How about you – are you excited and energized about how you’re spending your day? I hope you’re part of the 33% and love what you do. But if you find yourself rationalizing that you should settle for what you have, or telling yourself you’re too busy to proactively design your career path or feeling stuck in a toxic situation, these are signs it’s time to change things up.
The first step to achieving greater satisfaction from your work – and life – is to increase your awareness of where you are right now. Here’s a simple (but revealing) exercise that can help you pinpoint areas where making some changes can significantly increase your happiness.
- Track: Record how you’re spending your time each day for a week (even 3-4 days will give you some helpful insights). Be sure to note how you feel when you’re doing each activity. And keep it simple – use your calendar, a journal, your phone – whatever is easiest for you.
- Reflect: At the end of the day (or first thing in the morning if you’re an early bird like me), review your activity log. Highlight the areas where you felt most engaged, challenged and excited. What do your results look like – any surprises?
- Act: Now that you have more clarity on what lights you up, your challenge is to add more of it to your day. When I identified speaking as a focus area, I talked with my boss, offered to do an internal training and raised my hand to speak at industry conferences. Over time, this became a bigger part of my job, expanded my career opportunities and led me to start my own business.

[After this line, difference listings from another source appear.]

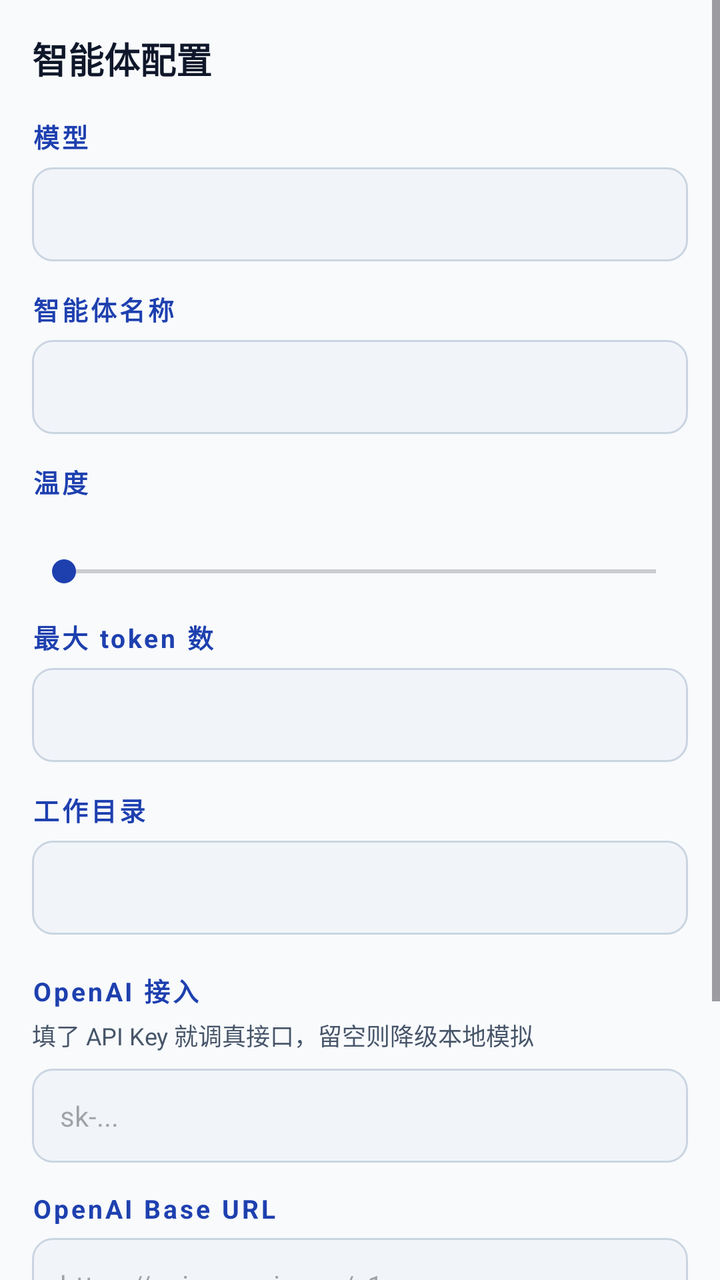
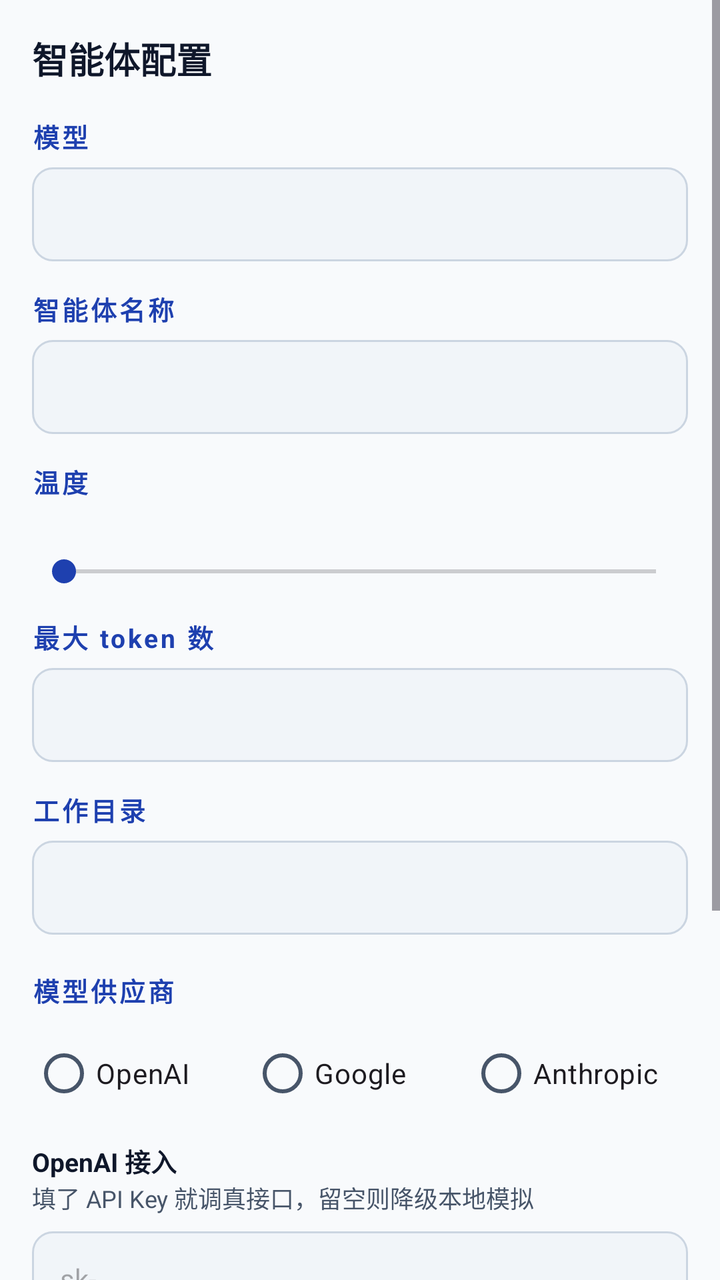

The first picture is an Android layout as it rendered before a commit; the second is the same layout after the commit. The layout source and the unified diff follow.
<!-- AndroidManifest.xml: application theme AppTheme -->
<!-- res/layout/fragment_config.xml -->
<?xml version="1.0" encoding="utf-8"?>
<ScrollView xmlns:android="http://schemas.android.com/apk/res/android"
    xmlns:app="http://schemas.android.com/apk/res-auto"
    android:layout_width="match_parent"
    android:layout_height="match_parent"
    android:background="?android:colorBackground">

    <LinearLayout
        android:layout_width="match_parent"
        android:layout_height="wrap_content"
        android:orientation="vertical"
        android:padding="16dp">

        <TextView
            android:layout_width="match_parent"
            android:layout_height="wrap_content"
            android:text="@string/agent_config"
            android:textSize="18sp"
            android:textStyle="bold"
            android:textColor="?attr/colorOnSurface" />

        <TextView
            android:layout_width="wrap_content"
            android:layout_height="wrap_content"
            android:layout_marginTop="16dp"
            android:text="@string/model"
            style="@style/SectionHeader" />

        <EditText
            android:id="@+id/config_model"
            android:layout_width="match_parent"
            android:layout_height="wrap_content"
            android:layout_marginTop="6dp"
            android:background="@drawable/bg_input"
            android:padding="14dp"
            android:textSize="14sp"
            android:inputType="text"
            android:textColor="?attr/colorOnSurface" />

        <TextView
            android:layout_width="wrap_content"
            android:layout_height="wrap_content"
            android:layout_marginTop="14dp"
            android:text="@string/agent_name"
            style="@style/SectionHeader" />

        <EditText
            android:id="@+id/config_agent"
            android:layout_width="match_parent"
            android:layout_height="wrap_content"
            android:layout_marginTop="6dp"
            android:background="@drawable/bg_input"
            android:padding="14dp"
            android:textSize="14sp"
            android:inputType="text"
            android:textColor="?attr/colorOnSurface" />

        <TextView
            android:layout_width="wrap_content"
            android:layout_height="wrap_content"
            android:layout_marginTop="14dp"
            android:text="@string/temperature"
            style="@style/SectionHeader" />

        <TextView
            android:id="@+id/config_temp_label"
            android:layout_width="wrap_content"
            android:layout_height="wrap_content"
            android:layout_marginTop="4dp"
            android:textSize="12sp"
            android:textColor="?attr/colorOnSurfaceVariant" />

        <SeekBar
            android:id="@+id/config_temp"
            android:layout_width="match_parent"
            android:layout_height="wrap_content"
            android:layout_marginTop="6dp"
            android:max="2000"
            android:progress="0" />

        <TextView
            android:layout_width="wrap_content"
            android:layout_height="wrap_content"
            android:layout_marginTop="14dp"
            android:text="@string/max_tokens"
            style="@style/SectionHeader" />

        <EditText
            android:id="@+id/config_max_tokens"
            android:layout_width="match_parent"
            android:layout_height="wrap_content"
            android:layout_marginTop="6dp"
            android:background="@drawable/bg_input"
            android:padding="14dp"
            android:textSize="14sp"
            android:inputType="number"
            android:textColor="?attr/colorOnSurface" />

        <TextView
            android:layout_width="wrap_content"
            android:layout_height="wrap_content"
            android:layout_marginTop="14dp"
            android:text="@string/workspace"
            style="@style/SectionHeader" />

        <EditText
            android:id="@+id/config_workspace"
            android:layout_width="match_parent"
            android:layout_height="wrap_content"
            android:layout_marginTop="6dp"
            android:background="@drawable/bg_input"
            android:padding="14dp"
            android:textSize="14sp"
            android:inputType="text"
            android:textColor="?attr/colorOnSurface" />

        <TextView
            android:layout_width="wrap_content"
            android:layout_height="wrap_content"
            android:layout_marginTop="18dp"
            android:text="OpenAI 接入"
            style="@style/SectionHeader" />

        <TextView
            android:layout_width="match_parent"
            android:layout_height="wrap_content"
            android:layout_marginTop="4dp"
            android:text="填了 API Key 就调真接口，留空则降级本地模拟"
            android:textSize="12sp"
            android:textColor="?attr/colorOnSurfaceVariant" />

        <EditText
            android:id="@+id/config_openai_key"
            android:layout_width="match_parent"
            android:layout_height="wrap_content"
            android:layout_marginTop="8dp"
            android:background="@drawable/bg_input"
            android:padding="14dp"
            android:textSize="14sp"
            android:inputType="textPassword"
            android:hint="sk-..."
            android:textColor="?attr/colorOnSurface" />

        <TextView
            android:layout_width="wrap_content"
            android:layout_height="wrap_content"
            android:layout_marginTop="14dp"
            android:text="OpenAI Base URL"
            style="@style/SectionHeader" />

        <EditText
            android:id="@+id/config_openai_url"
            android:layout_width="match_parent"
            android:layout_height="wrap_content"
            android:layout_marginTop="6dp"
            android:background="@drawable/bg_input"
            android:padding="14dp"
            android:textSize="14sp"
            android:inputType="textUri"
            android:hint="https://api.openai.com/v1"
            android:textColor="?attr/colorOnSurface" />

        <LinearLayout
            android:layout_width="match_parent"
            android:layout_height="wrap_content"
            android:orientation="horizontal"
            android:layout_marginTop="18dp"
            android:gravity="center_vertical">

            <TextView
                android:layout_width="0dp"
                android:layout_height="wrap_content"
                android:layout_weight="1"
                android:text="@string/auto_commit"
                android:textSize="14sp"
                android:textColor="?attr/colorOnSurface" />

            <com.google.android.material.switchmaterial.SwitchMaterial
                android:id="@+id/config_autocommit"
                android:layout_width="wrap_content"
                android:layout_height="wrap_content" />
        </LinearLayout>

        <com.google.android.material.button.MaterialButton
            android:id="@+id/config_save"
            android:layout_width="match_parent"
            android:layout_height="wrap_content"
            android:layout_marginTop="22dp"
            android:text="@string/save"
            style="@style/Widget.Material3.Button" />

    </LinearLayout>
</ScrollView>
<!-- resources referenced by this layout -->
<resources>
  <!-- drawable bg_input (drawable) -->
  <?xml version="1.0" encoding="utf-8"?>
  <shape xmlns:android="http://schemas.android.com/apk/res/android" android:shape="rectangle">
      <solid android:color="@color/surface_variant" />
      <stroke android:width="1dp" android:color="@color/outline" />
      <corners android:radius="10dp" />
  </shape>
  <string name="agent_config">智能体配置</string>
  <string name="agent_name">智能体名称</string>
  <string name="auto_commit">自动提交</string>
  <string name="max_tokens">最大 token 数</string>
  <string name="model">模型</string>
  <string name="save">保存</string>
  <string name="temperature">温度</string>
  <string name="workspace">工作目录</string>
  <style name="SectionHeader">
          <item name="android:textSize">13sp</item>
          <item name="android:textStyle">bold</item>
          <item name="android:textColor">@color/seed_blue</item>
          <item name="android:letterSpacing">0.1</item>
      </style>
  <style name="AppTheme" parent="Theme.Material3.Light.NoActionBar">
          <item name="colorPrimary">@color/seed_blue</item>
          <item name="colorPrimaryVariant">@color/seed_blue</item>
          <item name="colorOnPrimary">@color/on_primary</item>
          <item name="colorSecondary">@color/seed_blue</item>
          <item name="colorOnSecondary">@color/on_primary</item>
          <item name="android:colorBackground">@color/background</item>
          <item name="colorSurface">@color/surface</item>
          <item name="colorOnSurface">@color/on_surface</item>
          <item name="colorOnSurfaceVariant">@color/on_surface_variant</item>
          <item name="colorOutline">@color/outline</item>
          <item name="colorError">@color/error</item>
          <item name="android:statusBarColor">@color/surface</item>
          <item name="android:windowLightStatusBar">true</item>
          <item name="android:navigationBarColor">@color/surface</item>
      </style>
  <color name="surface_variant">#F1F5F9</color>
  <color name="outline">#CBD5E1</color>
  <color name="seed_blue">#1E40AF</color>
  <color name="on_primary">#FFFFFF</color>
  <color name="background">#F8FAFC</color>
  <color name="surface">#FFFFFF</color>
  <color name="on_surface">#0F172A</color>
  <color name="on_surface_variant">#475569</color>
  <color name="error">#DC2626</color>
</resources>

<!-- the commit's change to res/layout/fragment_config.xml (unified diff, before → after) -->
@@ -118,47 +118,149 @@
             android:layout_width="wrap_content"
             android:layout_height="wrap_content"
             android:layout_marginTop="18dp"
-            android:text="OpenAI 接入"
-            style="@style/SectionHeader" />
-
-        <TextView
-            android:layout_width="match_parent"
-            android:layout_height="wrap_content"
-            android:layout_marginTop="4dp"
-            android:text="填了 API Key 就调真接口，留空则降级本地模拟"
-            android:textSize="12sp"
-            android:textColor="?attr/colorOnSurfaceVariant" />
-
-        <EditText
-            android:id="@+id/config_openai_key"
-            android:layout_width="match_parent"
-            android:layout_height="wrap_content"
-            android:layout_marginTop="8dp"
-            android:background="@drawable/bg_input"
-            android:padding="14dp"
-            android:textSize="14sp"
-            android:inputType="textPassword"
-            android:hint="sk-..."
-            android:textColor="?attr/colorOnSurface" />
-
-        <TextView
-            android:layout_width="wrap_content"
-            android:layout_height="wrap_content"
-            android:layout_marginTop="14dp"
-            android:text="OpenAI Base URL"
-            style="@style/SectionHeader" />
-
-        <EditText
-            android:id="@+id/config_openai_url"
-            android:layout_width="match_parent"
-            android:layout_height="wrap_content"
-            android:layout_marginTop="6dp"
-            android:background="@drawable/bg_input"
-            android:padding="14dp"
-            android:textSize="14sp"
-            android:inputType="textUri"
-            android:hint="https://api.openai.com/v1"
-            android:textColor="?attr/colorOnSurface" />
+            android:text="模型供应商"
+            style="@style/SectionHeader" />
+
+        <LinearLayout
+            android:layout_width="match_parent"
+            android:layout_height="wrap_content"
+            android:orientation="horizontal"
+            android:layout_marginTop="8dp">
+
+            <RadioButton
+                android:id="@+id/config_provider_openai"
+                android:layout_width="0dp"
+                android:layout_height="wrap_content"
+                android:layout_weight="1"
+                android:text="OpenAI" />
+
+            <RadioButton
+                android:id="@+id/config_provider_google"
+                android:layout_width="0dp"
+                android:layout_height="wrap_content"
+                android:layout_weight="1"
+                android:text="Google" />
+
+            <RadioButton
+                android:id="@+id/config_provider_anthropic"
+                android:layout_width="0dp"
+                android:layout_height="wrap_content"
+                android:layout_weight="1"
+                android:text="Anthropic" />
+        </LinearLayout>
+
+        <LinearLayout
+            android:id="@+id/config_provider_openai_group"
+            android:layout_width="match_parent"
+            android:layout_height="wrap_content"
+            android:orientation="vertical"
+            android:layout_marginTop="10dp">
+
+            <TextView
+                android:layout_width="wrap_content"
+                android:layout_height="wrap_content"
+                android:text="OpenAI 接入"
+                android:textSize="13sp"
+                android:textStyle="bold"
+                android:textColor="?attr/colorOnSurface" />
+
+            <TextView
+                android:layout_width="match_parent"
+                android:layout_height="wrap_content"
+                android:text="填了 API Key 就调真接口，留空则降级本地模拟"
+                android:textSize="12sp"
+                android:textColor="?attr/colorOnSurfaceVariant" />
+
+            <EditText
+                android:id="@+id/config_openai_key"
+                android:layout_width="match_parent"
+                android:layout_height="wrap_content"
+                android:layout_marginTop="8dp"
+                android:background="@drawable/bg_input"
+                android:padding="14dp"
+                android:textSize="14sp"
+                android:inputType="textPassword"
+                android:hint="sk-..."
+                android:textColor="?attr/colorOnSurface" />
+
+            <TextView
+                android:layout_width="match_parent"
+                android:layout_height="wrap_content"
+                android:layout_marginTop="10dp"
+                android:text="Base URL（可指向 OpenAI 兼容接口）"
+                android:textSize="12sp"
+                android:textColor="?attr/colorOnSurfaceVariant" />
+
+            <EditText
+                android:id="@+id/config_openai_url"
+                android:layout_width="match_parent"
+                android:layout_height="wrap_content"
+                android:layout_marginTop="10dp"
+                android:background="@drawable/bg_input"
+                android:padding="14dp"
+                android:textSize="14sp"
+                android:inputType="textUri"
+                android:hint="https://api.openai.com/v1"
+                android:textColor="?attr/colorOnSurface" />
+        </LinearLayout>
+
+        <LinearLayout
+            android:id="@+id/config_provider_google_group"
+            android:layout_width="match_parent"
+            android:layout_height="wrap_content"
+            android:orientation="vertical"
+            android:visibility="gone"
+            android:layout_marginTop="10dp">
+
+            <TextView
+                android:layout_width="match_parent"
+                android:layout_height="wrap_content"
+                android:text="Google 接入（Gemini）"
+                android:textSize="13sp"
+                android:textStyle="bold"
+                android:textColor="?attr/colorOnSurface" />
+
+            <EditText
+                android:id="@+id/config_google_key"
+                android:layout_width="match_parent"
+                android:layout_height="wrap_content"
+                android:layout_marginTop="8dp"
+                android:background="@drawable/bg_input"
+                android:padding="14dp"
+                android:textSize="14sp"
+                android:inputType="textPassword"
+                android:hint="AIza..."
+                android:textColor="?attr/colorOnSurface" />
+        </LinearLayout>
+
+        <LinearLayout
+            android:id="@+id/config_provider_anthropic_group"
+            android:layout_width="match_parent"
+            android:layout_height="wrap_content"
+            android:orientation="vertical"
+            android:visibility="gone"
+            android:layout_marginTop="10dp">
+
+            <TextView
+                android:layout_width="match_parent"
+                android:layout_height="wrap_content"
+                android:text="Anthropic 接入（Claude）"
+                android:textSize="13sp"
+                android:textStyle="bold"
+                android:textColor="?attr/colorOnSurface" />
+
+            <EditText
+                android:id="@+id/config_anthropic_key"
+                android:layout_width="match_parent"
+                android:layout_height="wrap_content"
+                android:layout_marginTop="8dp"
+                android:background="@drawable/bg_input"
+                android:padding="14dp"
+                android:textSize="14sp"
+                android:inputType="textPassword"
+                android:hint="sk-ant-..."
+                android:textColor="?attr/colorOnSurface" />
+        </LinearLayout>
 
         <LinearLayout
             android:layout_width="match_parent"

If you discovered that you’re spending the majority of your time doing things you don’t like to do, it’s time to ask yourself why. You have skills, talents and a “secret sauce” that will make you a standout in the right environment. So don’t settle. You deserve more.